Muscle Strengthening Exercises for Tennis Elbow

Updated on April 24, 2020

Physical therapy exercises can improve your elbow strength and flexibility, and aid a full recovery from common injuries, including tennis elbow. Your injury can get better on its own, however, in the case that it doesn’t, there are many sports medicine specialists in Sugar Land and Houston, TX, that can provide physiotherapy, surgery, and advice regarding treatment. Dr. J. Michael Bennett specializes in minimally-invasive surgical options that can be done on an outpatient basis, as well as conservative treatment methods like muscle strengthening.

Dr. Bennett recommends non-surgical treatments for tennis elbow before considering the possibility of elbow surgery, such as counterforce braces, non-prescription pain medication, ice, and rest, as well as physical therapy exercises.

Unlike the name suggests, you can get a tennis elbow from a whole range of activities that require a gripping and twisting motion, such as all types of racquet sports, overusing garden shears, paint rollers, or screwdrivers, as well as many forms of manual labor. Tennis elbow is the term for swollen tendons in your arm that may cause pain in your wrist, forearm, and outer elbow.

Ball Squeezes

One of the most straightforward exercises to do is a ball squeezing exercise that can be tailored according to your pain threshold. You can try using a soft rubber ball, stress ball, or tennis ball, and if these cause you pain, you can transition to more malleable objects such as sponges or a ball of socks.

Hold your chosen object in your hand, squeeze and release. You can do this up to 20-25 times per session. It’s recommended this stretch is done three times a day, transitioning between harder and softer objects as required by your pain levels.

Wrist Turns

To complete a wrist turn, start with your arm bent at a right angle with your elbow at your side, to create an L shape. Hold your hand out, palm side up. Turn your hand over so that your palm is now face down and hold for 15 seconds. Repeat 3-5 times throughout the day.

As your arm strengthens, you can switch to holding your wrist overturned for up to 30 seconds, and cut down the number of repetitions to between 5 and 10.

Wrist Extensor Stretches

A wrist extensor stretch will start with your arm held out in front of you as straight as possible, with your palm face down and fingers outstretched.

Take your other hand and lift the fingers on your affected arm and bend them back towards your body until you feel the tension in your forearm. Keep this position for approximately 15 seconds, release, and repeat 3-5 times.
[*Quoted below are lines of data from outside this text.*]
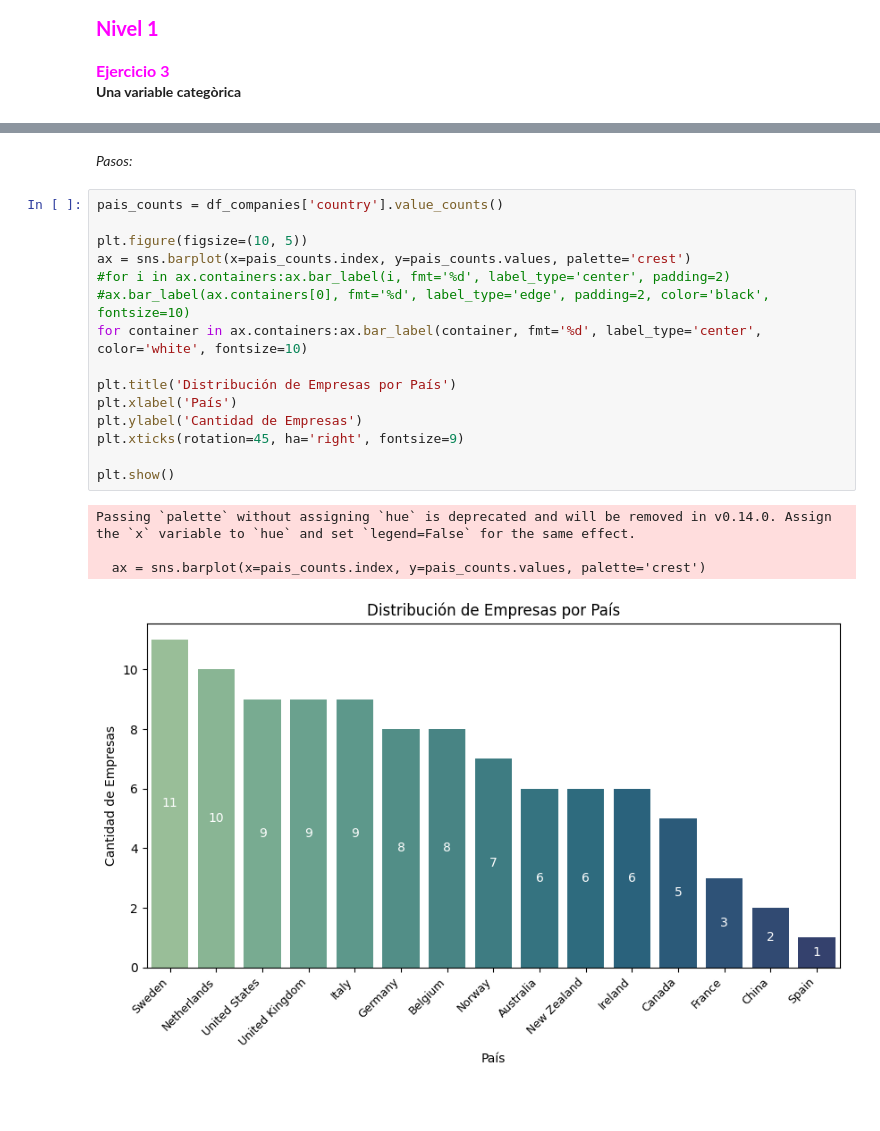
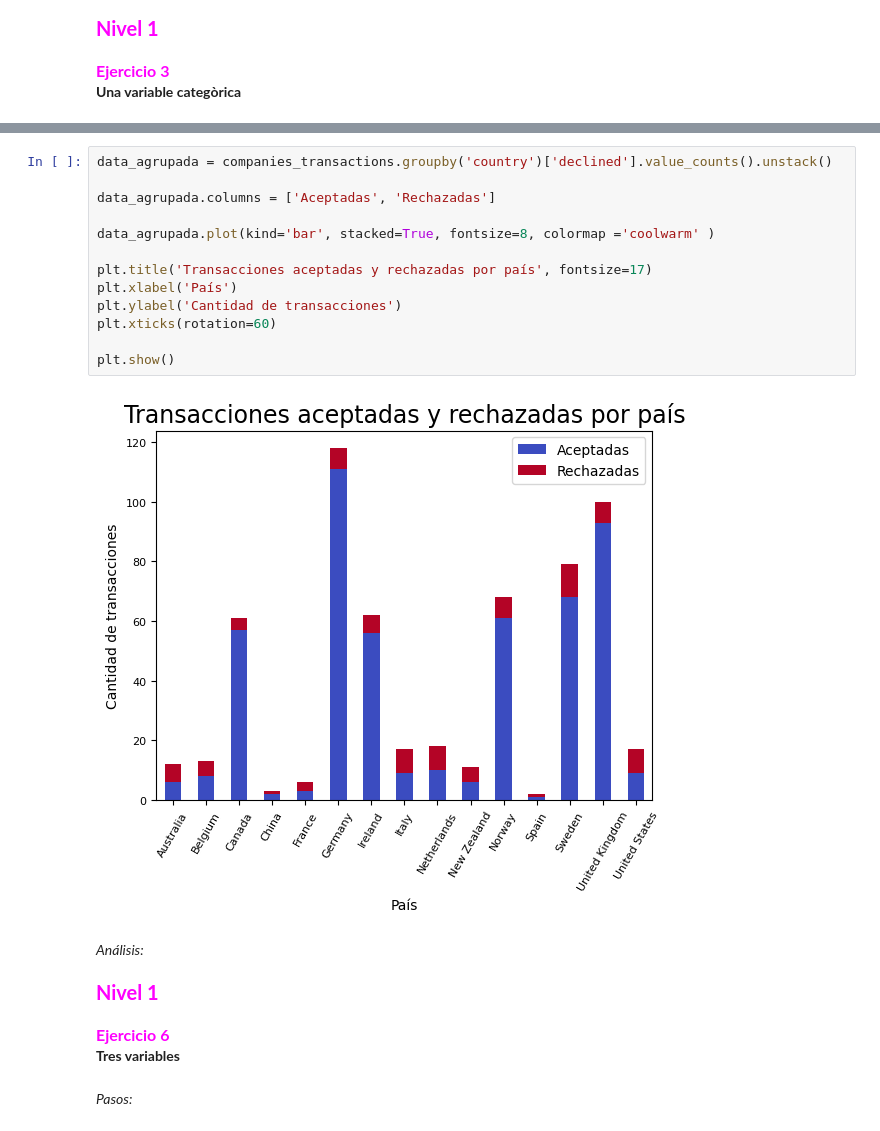
Before and after one commit to Nathalia-GM2912/Data_Analytics_2024, a Jupyter notebook: Sprint_8_Python/Sprint_8.01.ipynb, the cells around one changed output, grey strips where cells are left out. Drawn from its saved outputs; the diff is of its cells as text; blank space fills up the shorter version.

```diff
--- a/Sprint_8_Python/Sprint_8.01.ipynb
+++ b/Sprint_8_Python/Sprint_8.01.ipynb
@@ -311,22 +407,29 @@ Esto sugiere que el peso no es el factor principal que determina el precio; es p
+# %%
+data_agrupada = companies_transactions.groupby('country')['declined'].value_counts().unstack()
+
+data_agrupada.columns = ['Aceptadas', 'Rechazadas']
+
+data_agrupada.plot(kind='bar', stacked=True, fontsize=8, colormap ='coolwarm' )
+
+plt.title('Transacciones aceptadas y rechazadas por país', fontsize=17)
+plt.xlabel('País')
+plt.ylabel('Cantidad de transacciones')
+plt.xticks(rotation=60)
+
+plt.show()
+# %% [output]
+[figure, added]
+# %% [markdown]
+*Análisis:*
+# %% [markdown]
+<div style="color: magenta; font-family: Arial; font-size: 20px; font-weight: bold;">
+    Nivel 1
+</div>
+<br>
+<div style="color: magenta; font-family: Arial; font-size: 16px; font-weight: bold;">
+    Ejercicio 6
+</div>
+
+**Tres variables**
 # %% [markdown]
 *Pasos:*
-# %%
-pais_counts = df_companies['country'].value_counts()
-
-plt.figure(figsize=(10, 5))
-ax = sns.barplot(x=pais_counts.index, y=pais_counts.values, palette='crest')
-#for i in ax.containers:ax.bar_label(i, fmt='%d', label_type='center', padding=2)
-#ax.bar_label(ax.containers[0], fmt='%d', label_type='edge', padding=2, color='black', fontsize=10)
-for container in ax.containers:ax.bar_label(container, fmt='%d', label_type='center', color='white', fontsize=10)
-
-plt.title('Distribución de Empresas por País')
-plt.xlabel('País')
-plt.ylabel('Cantidad de Empresas')
-plt.xticks(rotation=45, ha='right', fontsize=9)
-
-plt.show()
-# %% [output]
-Passing `palette` without assigning `hue` is deprecated and will be removed in v0.14.0. Assign the `x` variable to `hue` and set `legend=False` for the same effect.
-
-  ax = sns.barplot(x=pais_counts.index, y=pais_counts.values, palette='crest')
-[figure, removed]
```
Also changed, not shown: parts of 19 cells of this notebook.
As with the wrist turn exercise, you can switch up the length and repetition, doing 30-second stretches instead of 15 seconds. With this exercise, you can work your way up to increased repetitions as your strength allows, e.g., complete 5-10 repetitions while holding for 30 seconds each time.

Wrist Flexor Stretches

This is similar to the previous stretch, but you start with your palms face up.

Hold your arm straight out in front of you, palms facing upwards, and grasp your fingers with your other hand. Pull your fingers back towards your body until you can feel the tension in your forearm.

Hold this position for 15 seconds and repeat 3-5 times as before. Complete this exercise 3-5 times per day, working your way up to holding for 30-second intervals for 5-10 repetitions.

Once you’ve mastered and can comfortably complete these techniques, you’ll be ready to start on additional forearm strengthening exercises using light weights, such as dumbells or tools.

14556571 1295515490473217 259386398988773604 o

The Editorial Team at Healthcare Business Today is made up of skilled healthcare writers and experts, led by our managing editor, Daniel Casciato, who has over 25 years of experience in healthcare writing. Since 1998, we have produced compelling and informative content for numerous publications, establishing ourselves as a trusted resource for health and wellness information. We offer readers access to fresh health, medicine, science, and technology developments and the latest in patient news, emphasizing how these developments affect our lives.